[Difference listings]

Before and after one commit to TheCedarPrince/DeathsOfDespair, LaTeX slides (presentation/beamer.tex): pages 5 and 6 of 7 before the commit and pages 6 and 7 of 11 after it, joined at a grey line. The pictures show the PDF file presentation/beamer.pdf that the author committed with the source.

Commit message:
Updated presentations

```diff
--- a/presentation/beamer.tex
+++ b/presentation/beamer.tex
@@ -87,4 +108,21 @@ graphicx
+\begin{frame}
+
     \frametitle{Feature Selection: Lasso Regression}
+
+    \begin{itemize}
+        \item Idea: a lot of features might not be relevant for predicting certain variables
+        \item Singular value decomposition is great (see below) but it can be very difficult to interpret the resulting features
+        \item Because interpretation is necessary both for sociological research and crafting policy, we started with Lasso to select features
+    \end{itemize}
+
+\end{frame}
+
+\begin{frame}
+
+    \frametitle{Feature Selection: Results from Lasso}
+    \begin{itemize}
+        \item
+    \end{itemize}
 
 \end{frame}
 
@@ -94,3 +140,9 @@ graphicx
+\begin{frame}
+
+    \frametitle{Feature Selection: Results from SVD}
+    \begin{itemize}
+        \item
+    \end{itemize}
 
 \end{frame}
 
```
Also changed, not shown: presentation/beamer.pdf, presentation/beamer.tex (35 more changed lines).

## Description of the task
Wherever the word "graphicx" turns up in a line of the entries above, copy that line.

## Task result
@@ -87,4 +108,21 @@ graphicx
@@ -94,3 +140,9 @@ graphicx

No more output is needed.